Healthcare price transparency

In the U.S., Most Patients Don’t Know The Cost of Care

In healthcare, price transparency is a term used to describe how we talk with patients, providers and payers about the costs incurred for services and subsequently, what the cost is to patients when they receive the services. In the United States, patients don’t know what the cost of health services will be for them until after they’re rendered.

The cost often can vary between providers or even among services, which can cost substantially more in one setting than they may in another. Patients are usually kept in the dark about this, however, and it’s a bit of a roulette when they seek services, especially if they are uninsured.

Cost Is NOT Equal to Value

One aspect of the cost conundrum is this: healthcare services that cost more are not necessarily of higher value. This can be difficult to comprehend because, in most industries, cost is linked with quality. We pay more for certain products and services with the expectation that they are of a higher quality. In healthcare, this is patently false: there is no demonstrable link between cost and quality.

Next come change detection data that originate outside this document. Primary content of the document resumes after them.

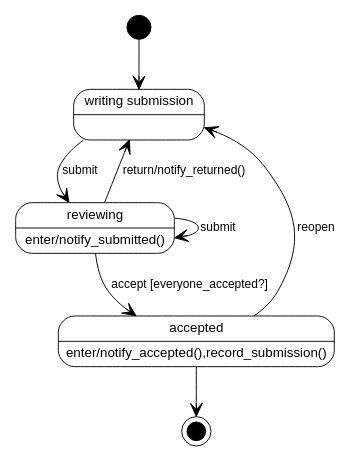
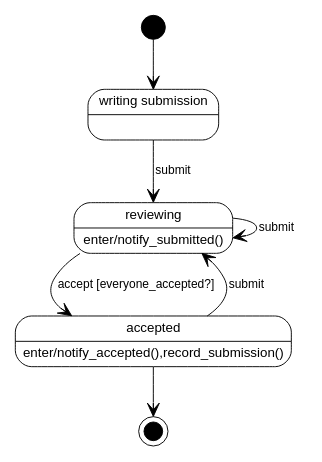
Before and after one commit to WorkflowsOnRails/project-report: the diagram in img/case-study-fourth-year-system/oral_presentation_scheduling.dot, drawn with Graphviz. The commit also changed 1 other file, not shown here.

```diff
--- a/img/case-study-fourth-year-system/oral_presentation_scheduling.dot
+++ b/img/case-study-fourth-year-system/oral_presentation_scheduling.dot
@@ -1,24 +1,23 @@
 digraph hierarchy {
 rankdir=TB
 node[shape=Mrecord, fontname=Arial, fontsize=10, penwidth=0.7]
 edge[dir=forward, arrowhead=vee, fontname=Arial, fontsize=9, penwidth=0.7]
 
 start[label="",
       shape=circle, style=filled, color=black, fillcolor=black,
       fixedsize=true, width=0.25, height=0.25]
 end[label="",
     shape=doublecircle, style=filled, color=black, fillcolor=black,
     fixedsize=true, width=0.2, height=0.2]
 
 writing_submission[label = "{writing submission|}"]
 reviewing[label = "{reviewing|enter/notify_submitted()}"]
 accepted[label = "{accepted|enter/notify_accepted(),record_submission()}"]
 
 start -> writing_submission
 writing_submission -> reviewing [label = " submit   "]
 reviewing -> reviewing [label = " submit   "]
-reviewing -> writing_submission [label = " return/notify_returned()   "]
 reviewing -> accepted [label = " accept [everyone_accepted?]  "]
-accepted -> writing_submission [label=" reopen   "]
+accepted -> reviewing [label=" submit   "]
 accepted -> end
 }
```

Costs are Rising

Costs are rising, patients are sicker and requiring more services — and more intense services. Readmissions go up. The cycle continues. For patients who are underinsured, it puts more financial stress on their families, especially when you consider that 62% of bankruptcies are filed as a direct result of medical or health issues.

Providers, Payers and Patients

Talking about how much services cost, not just for patients but for the providers and the payers who will be reimbursing, is one way to combat the growing confusion around the cost of services. Transparency is a clear way to indicate where high quality, cost-effective care is routinely practiced, and what providers may be coming up short.

Of course, cost means different things to different people:

Cost for Patients

For patients, cost refers to the out of pocket expense to be paid for the services they received and may include their deductibles, copayments and coinsurance.

Cost for Providers

For the providers, cost refers to the expense incurred for treating those patients.

Cost for Insurers

For Insurers, cost is the amount payable to the provider for rendering those services, and/or what amount will be reimbursable to the patient.

Cost for Employers

And for employers, cost refers to the amount they provide in benefits, premiums and the claims paid.

How do you promote price transparency?

The guiding principles behind price transparency are:

  1. Empowering patients to make meaningful decisions about their treatment.
  2. Making this information easy to understand and use.
  3. Pair information about cost with information about quality.
  4. Inform patients not just of the total cost for services, but what’s included.
  5. Promote active participation in the transparency plan by all key stakeholders.

It used to be that issues related to price transparency mattered greatly to uninsured patient and not their insured counterparts; that’s no longer the case. Price transparency impacts all patients, whether they’re covered by employer insurance or not. It helps to keep providers and payers accountable and encourages patients to take an active role in their healthcare.